We can’t expect the reading students do at school to be enough.  Between now and June, I need your help in getting our children excited about continuing their reading over the summer.   If your child loves reading and has developed skills or habits that others might benefit from knowing, please share them with me!  We need to make what thriving readers do transparent and replicable.

If your child is a reluctant reader, let’s get together and figure out why?  What gets in the way of your child spending time in books?  Does your child have a plan for what they are going to read next?  Do they have a series or author they love?  Do they have a “to be read” list so when they hear about books of interest, they can make a note?  Do they listen to the podcasts made by children in their age group?  Do they always have a book with them?



On the evening of June 2 we will have a special reading celebration at the Beaverton City Library.  Between now and then, think about how we can get your child excited about reading.  If you visit our school library you’ll see evidence of a reading incentive program.  Our second graders are nearing the end of  reading race fashioned after a sled dog race in Alaska. When our buses were late last week, several kids immediately pulled a book out and started reading.  They were prepared!  One of our kindergarten students returned from a trip and the photos he shared with me included one of him relaxing with a book.    I hope that we go into summer encouraging all kids to read wildly!


Making the reading behaviors explicit (when so much is going on in the brain so  it is not easy for others to see) helps our children understand how thriving readers engage with text by asking questions, making predictions and connections, and determining importance.  While I was at the jury duty training, the teacher in me chuckled a bit when the video shown taught what jurors should look like and sound like with,  “Pay attention by moving your head to look at the person who is talking.”  In school, we try to explicitly teach the behaviors needed for different situations.   


  



Being explicit about the student behaviors we hope children will show helps children set goals too!  Here is an example of behaviors kids are expected to show in PE.  Think about what YOU think about while reading and how you might share those with your child.

With Gratitude,

Teresa Clemens-Brower
Principal

Check out these staff blogs!

Appreciation
  •  Thanks to Noel Tyner for sharing so much information about Autism for Awareness month.

 
Reminders
  • After School Safety-The paved path around our field and the pavement around the playground are closed to children from 2:50pm until 3:20pm so that buses and day care vans can pick up students. 
  • Bus Stop Safety- If your child rides the bus, please remind them to stay several feet away from the street and to be mindful of cars. Kids should not play chase or push games at the bus stop. 
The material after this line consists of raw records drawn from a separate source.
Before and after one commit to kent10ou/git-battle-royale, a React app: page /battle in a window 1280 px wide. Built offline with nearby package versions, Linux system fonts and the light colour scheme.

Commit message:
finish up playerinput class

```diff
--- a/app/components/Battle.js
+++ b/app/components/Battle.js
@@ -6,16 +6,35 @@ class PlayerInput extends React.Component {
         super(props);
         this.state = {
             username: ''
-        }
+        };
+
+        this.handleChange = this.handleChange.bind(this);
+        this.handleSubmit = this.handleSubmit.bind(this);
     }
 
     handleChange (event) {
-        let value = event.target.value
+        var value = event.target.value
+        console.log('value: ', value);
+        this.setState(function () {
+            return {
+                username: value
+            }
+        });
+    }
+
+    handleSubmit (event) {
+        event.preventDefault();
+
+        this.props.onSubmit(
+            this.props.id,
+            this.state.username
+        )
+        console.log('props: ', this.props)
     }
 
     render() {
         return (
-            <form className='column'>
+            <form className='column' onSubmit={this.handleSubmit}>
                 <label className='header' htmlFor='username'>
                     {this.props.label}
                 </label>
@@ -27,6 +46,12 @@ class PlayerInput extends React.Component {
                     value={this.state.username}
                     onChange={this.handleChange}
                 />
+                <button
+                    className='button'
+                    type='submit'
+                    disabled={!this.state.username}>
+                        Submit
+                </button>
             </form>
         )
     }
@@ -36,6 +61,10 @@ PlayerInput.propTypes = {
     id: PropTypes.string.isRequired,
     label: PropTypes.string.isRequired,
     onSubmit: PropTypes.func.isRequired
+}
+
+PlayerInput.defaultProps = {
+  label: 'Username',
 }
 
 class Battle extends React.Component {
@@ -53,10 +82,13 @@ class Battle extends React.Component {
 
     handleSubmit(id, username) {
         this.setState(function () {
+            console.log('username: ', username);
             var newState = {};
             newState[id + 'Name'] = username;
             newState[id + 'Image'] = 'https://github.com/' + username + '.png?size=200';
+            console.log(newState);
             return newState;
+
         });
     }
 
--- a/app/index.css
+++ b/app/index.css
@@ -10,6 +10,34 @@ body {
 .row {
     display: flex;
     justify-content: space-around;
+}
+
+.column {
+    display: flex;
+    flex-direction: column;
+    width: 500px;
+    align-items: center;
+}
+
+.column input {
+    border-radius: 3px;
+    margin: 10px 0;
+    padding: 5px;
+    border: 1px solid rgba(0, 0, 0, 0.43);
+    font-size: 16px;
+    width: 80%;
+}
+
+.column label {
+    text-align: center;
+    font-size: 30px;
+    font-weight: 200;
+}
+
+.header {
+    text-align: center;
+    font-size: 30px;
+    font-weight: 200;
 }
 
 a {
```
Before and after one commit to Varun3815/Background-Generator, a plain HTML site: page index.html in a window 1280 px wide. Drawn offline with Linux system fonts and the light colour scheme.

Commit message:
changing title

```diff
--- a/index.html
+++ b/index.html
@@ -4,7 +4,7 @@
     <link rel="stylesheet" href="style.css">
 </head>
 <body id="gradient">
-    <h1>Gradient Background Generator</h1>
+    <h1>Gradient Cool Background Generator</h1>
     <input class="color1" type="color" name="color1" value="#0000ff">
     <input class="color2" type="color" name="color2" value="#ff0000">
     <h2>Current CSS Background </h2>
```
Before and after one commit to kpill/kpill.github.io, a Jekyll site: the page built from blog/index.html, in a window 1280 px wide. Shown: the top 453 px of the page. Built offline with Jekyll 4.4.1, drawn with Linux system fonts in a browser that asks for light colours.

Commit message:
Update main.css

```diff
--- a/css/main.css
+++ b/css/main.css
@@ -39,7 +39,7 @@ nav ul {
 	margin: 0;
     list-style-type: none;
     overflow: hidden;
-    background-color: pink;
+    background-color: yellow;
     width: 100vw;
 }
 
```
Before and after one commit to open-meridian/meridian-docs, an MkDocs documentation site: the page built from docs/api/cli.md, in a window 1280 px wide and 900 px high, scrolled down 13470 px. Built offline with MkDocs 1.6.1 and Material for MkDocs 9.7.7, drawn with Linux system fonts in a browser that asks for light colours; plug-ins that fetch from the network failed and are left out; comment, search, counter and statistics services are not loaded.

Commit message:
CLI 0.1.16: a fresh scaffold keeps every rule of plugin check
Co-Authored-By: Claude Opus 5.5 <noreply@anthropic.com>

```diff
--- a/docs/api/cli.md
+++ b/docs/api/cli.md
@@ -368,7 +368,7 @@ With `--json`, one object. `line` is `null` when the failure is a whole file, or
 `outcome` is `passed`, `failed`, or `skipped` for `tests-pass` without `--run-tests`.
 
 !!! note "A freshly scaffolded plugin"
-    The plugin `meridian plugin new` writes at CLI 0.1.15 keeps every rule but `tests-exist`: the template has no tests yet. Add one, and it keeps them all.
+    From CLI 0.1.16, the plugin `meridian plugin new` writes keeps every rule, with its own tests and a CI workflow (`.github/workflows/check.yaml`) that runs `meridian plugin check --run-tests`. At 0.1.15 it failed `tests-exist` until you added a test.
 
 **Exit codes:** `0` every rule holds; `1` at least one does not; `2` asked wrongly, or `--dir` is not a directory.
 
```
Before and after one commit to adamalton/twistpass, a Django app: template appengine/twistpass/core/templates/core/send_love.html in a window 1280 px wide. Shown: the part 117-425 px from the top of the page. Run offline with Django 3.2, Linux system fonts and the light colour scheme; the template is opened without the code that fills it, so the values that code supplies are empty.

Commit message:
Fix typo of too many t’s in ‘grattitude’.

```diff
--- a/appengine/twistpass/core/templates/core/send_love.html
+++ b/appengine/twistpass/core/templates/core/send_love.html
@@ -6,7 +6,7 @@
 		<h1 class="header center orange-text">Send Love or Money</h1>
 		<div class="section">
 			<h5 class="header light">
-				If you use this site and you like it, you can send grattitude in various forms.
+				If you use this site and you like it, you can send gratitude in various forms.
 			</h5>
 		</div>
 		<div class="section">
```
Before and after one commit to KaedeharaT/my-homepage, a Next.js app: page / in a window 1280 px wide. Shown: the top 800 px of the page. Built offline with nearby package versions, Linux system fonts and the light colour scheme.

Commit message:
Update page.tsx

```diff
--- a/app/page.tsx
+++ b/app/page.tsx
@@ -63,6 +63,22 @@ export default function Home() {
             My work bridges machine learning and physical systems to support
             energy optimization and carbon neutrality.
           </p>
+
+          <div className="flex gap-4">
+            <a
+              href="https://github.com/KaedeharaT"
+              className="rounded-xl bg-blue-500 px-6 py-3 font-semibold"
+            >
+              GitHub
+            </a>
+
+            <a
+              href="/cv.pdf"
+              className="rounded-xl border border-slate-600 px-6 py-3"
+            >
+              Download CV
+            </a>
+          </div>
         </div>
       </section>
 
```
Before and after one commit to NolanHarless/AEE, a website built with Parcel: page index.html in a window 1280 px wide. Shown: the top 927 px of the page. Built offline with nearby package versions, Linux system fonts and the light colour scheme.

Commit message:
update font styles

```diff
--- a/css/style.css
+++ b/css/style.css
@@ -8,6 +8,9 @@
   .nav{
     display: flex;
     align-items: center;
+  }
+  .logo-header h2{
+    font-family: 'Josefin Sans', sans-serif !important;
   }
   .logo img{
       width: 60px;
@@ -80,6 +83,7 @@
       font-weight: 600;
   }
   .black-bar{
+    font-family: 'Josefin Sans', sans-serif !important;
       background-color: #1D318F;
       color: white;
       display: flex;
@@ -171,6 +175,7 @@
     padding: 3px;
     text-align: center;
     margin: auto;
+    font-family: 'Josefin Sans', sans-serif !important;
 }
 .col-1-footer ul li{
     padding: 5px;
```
Wish List-These are things or jobs that make a difference to our kids, teachers or school. Send in items or let Mrs. CB know if you can volunteer.
  • Diaper and paper towel donations for the Beaverton Help Center.
  • Volunteers to serve on a Future Ready team as we focus on the digital citizenship skills our students will need to have in order to be safe, respectful and responsible.

Upcoming Events
April 8- PTC Sponsored Assembly
April 28-Jog-a-thon
April 28-Science Technology Engineering Art and Math Night (STEAM Night)
April 29-Staff Development Day-No School
May 13-Carnival
May 19- Kindergarten and 1st Grade Music Program at 6:30pm
May 27-No School-Assessment Day
May 30-No School-Holiday
June 10-Field Day (Volunteers will be needed.  Please make sure you’ve completed the new online volunteer application and background check.)
June 11-Run with the Eagles 5K
June 17-Last Day of School